J.R.R. Tokens

December 20, 2016

This was almost a post about token theft, but before we talk about stealing things we should probably learn a little bit about them.

You may remember access tokens from our Kerberos marathon, but I would understand if you don’t want to revisit that hour of your life.

Simply put, an access token contains the security information for a logon session. There’s a bit more to it than that, but for our purposes we can just leave it at that. There are two types of access token: Primary and Impersonation. Primary Tokens can only be attached to processes, and Impersonation Tokens can only be attached to threads.

The access token created by the Local Security Authority Subsystem Service (LSASS), lsass.exe, when a user first authenticates to a system and is attached to the user’s shell process, explorer.exe, by the logon service, winlogon.exe.

That was a lot of commas.

Every process started by the user on the user’s behalf inherits the user’s Primary Token, which allows processes to act as an extension of the user’s will, as god and nature intended.

When the user bumps into an access control, LSASS will compare the ACL for the object to the access granted by the access token. If there’s a match, access is granted.

But Primary Tokens are nothing without processes to attach to, and a process is pretty useless unless it’s got threads.

One step deeper down the hole we go.

Processes and the Threads That Love Them

To start with, it’s helpful to understand the difference between a process and a thread, which is something I never really cared about until I tried to write a post about token theft.

A process is like your job (e.g. cubicle jockey), while threads are the tasks you must perform to do your job (go to the meeting, fill in TPS report, etc.). Processes create threads to perform tasks.

When a process starts, it inherits the Primary Token of the process that started it. Threads created by that process inherit the access token of the process. This inherited token is known as an Impersonation Token.

Primary Tokens

So. The access token of the parent process is attached to a process when it is created, going all the way back to when the very fist access token was attached to explorer.exe.

Processes fire off threads to do various tasks, each of which receive an Impersonation Token.

Pretty straightforward.

Impersonation Tokens

An Impersonation Token is used when a process needs to become someone else for a little bit to carry out a task. With great power comes great responsibility and, since threads have no ethics, Impersonation Tokens have wisely been partitioned into different levels of privilege, which allows a more granular control of the token.

The client can specify which access level is granted when connecting to a remote system, but this isn’t a dropdown box you’re going to be able to select when connecting. It’s largely up to whoever is writing the code for the software you’re using.

For the sake of clarity, I’m going to refer to Impersonation Tokens at the Impersonate level as Impersonation Tokens and ones at the Delegate level as Delegate Tokens.
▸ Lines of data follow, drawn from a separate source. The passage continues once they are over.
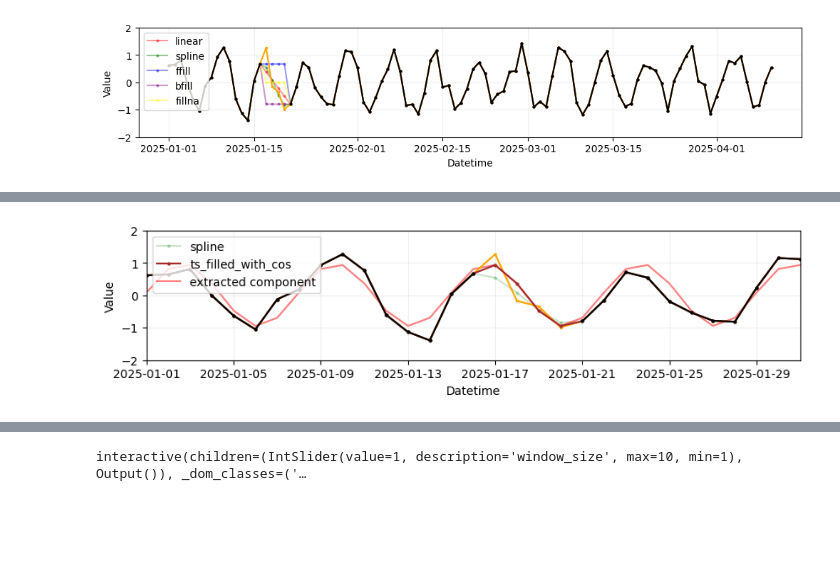
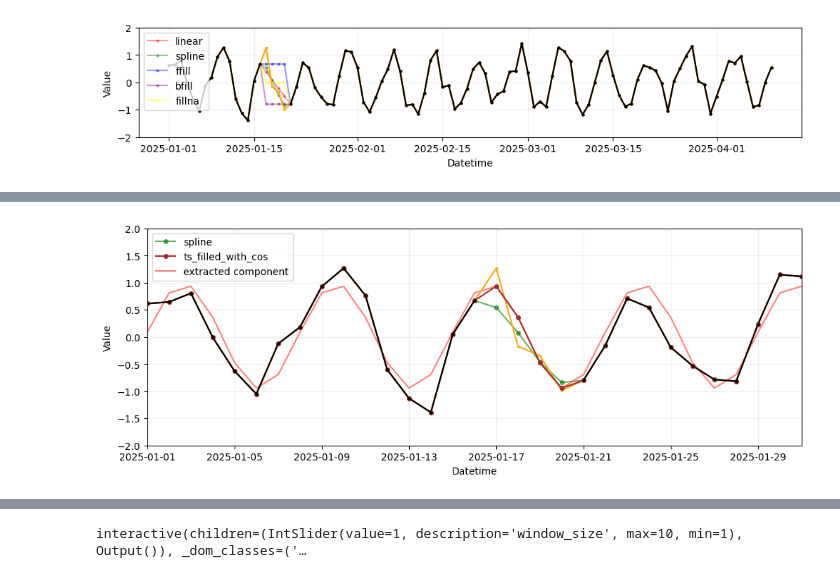
Before and after one commit to Dreamlone/ts-processing, a Jupyter notebook: notebooks/2_ts_preprocessing.ipynb, the cells around one changed output, grey strips where cells are left out. Drawn from its saved outputs; the diff is of its cells as text; code cells hidden in the pictures; blank space fills up the shorter version.

```diff
--- a/notebooks/2_ts_preprocessing.ipynb
+++ b/notebooks/2_ts_preprocessing.ipynb
@@ -177,22 +177,22 @@ def fill_gaps_with_known_frequency(ts, f):
 filled_ts, all_series = fill_gaps_with_known_frequency(df_filled["ts"].values, f=1/7)
 df_filled["ts_filled_with_cos"] = filled_ts
 # %%
-fig_size = (10.0, 2.0)
+fig_size = (12.0, 4.0)
 fig, ax = plt.subplots(figsize=fig_size)
-ax.plot(df_filled["datetime"], df_filled["ts_spline"], marker="o", markersize=2, alpha=0.2, c="green", zorder=1, label="spline")
-ax.plot(df_filled["datetime"], df_filled["ts_filled_with_cos"], marker="o", markersize=2, alpha=1.0, c="brown", zorder=2, label="ts_filled_with_cos")
+ax.plot(df_filled["datetime"], df_filled["ts_spline"], marker="o", markersize=4, alpha=0.6, c="green", zorder=1, label="spline")
+ax.plot(df_filled["datetime"], df_filled["ts_filled_with_cos"], marker="o", markersize=4, alpha=1.0, c="brown", zorder=2, label="ts_filled_with_cos")
 ax.plot(df_filled["datetime"], all_series, alpha=0.5, c="red", zorder=1, label="extracted component")
 ax.plot(df_filled["datetime"], df_filled["ts"], marker="o", markersize=2, c="black", zorder=2)
 ax.plot(datetime_index, ts_with_season, marker="x", markersize=2, alpha=1, c="orange", zorder=1)
 ax.grid(alpha=0.2)
 ax.set_xlabel("Datetime")
 ax.set_ylabel("Value")
 ax.set_ylim(-2, 2)
 plt.xlim(df_filled["datetime"][0], df_filled["datetime"][30])
 plt.legend(loc="upper left")
 plt.show()
 # %% [output]
-[figure, old version]
+[figure, new version]
 # %% [markdown]
 Есть и более "экзотические" методы заполнения пропусков
 
```
Also changed, not shown: parts of 1 cell of this notebook, 2 other files.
Impersonation Tokens are commonly created as a result of Type 3 (network) logons. Delegate Tokens are usually created as a result of interactive logons.

Of all the impersonation levels, Impersonate and Delegate are the most interesting.

Since Impersonation Tokens are typically created with our good friend, the network logon, there are no credentials associated with them. This is because, as we found out earlier, no credentials are sent to the target machine.

Because network logons are wonderful and Impersonation Tokens can’t be used to authenticate to other systems (a scenario known as the double-hop), they’re pretty useless from an attacker’s standpoint.

This leaves us with Delegate Tokens, which can have credentials associated with them, can be used to access other systems, and are generally a billion times more interesting for an attacker.

A Brief Segue about Delegate-Level Impersonation

I had a serious headache trying to figure out what the Account is sensitive and cannot be delegated setting did in Active Directory. I’m still chewing on this one, but as near as I can tell this does not protect your Primary Tokens, because they are a feature, not a bug, and instead just hobbles your Delegate Tokens so they behave more like Impersonation Tokens.

When I tested this in my lab, here’s what I found when using Incognito’s impersonate_token:

I suspect there’s a bit more to this, but for now it’s a safe bet that you should be clicking this box on all of your privileged accounts.


When a user logs on, a Primary Token gets attached to the Windows shell, explorer.exe, which in turn launches pretty much everything else.

Every process started by the user inherits this access token and every thread launched by that process receives an Impersonation Token.

Anywhere a user starts processes, or an application starts processes on behalf of the user, you’ll find tokens.

If an attacker has administrative privileges to a system, they own your access tokens.

So what?

The only reason we care about this in any capacity is: With access to your tokens, an attacker can effectively become you.

Well that’s something.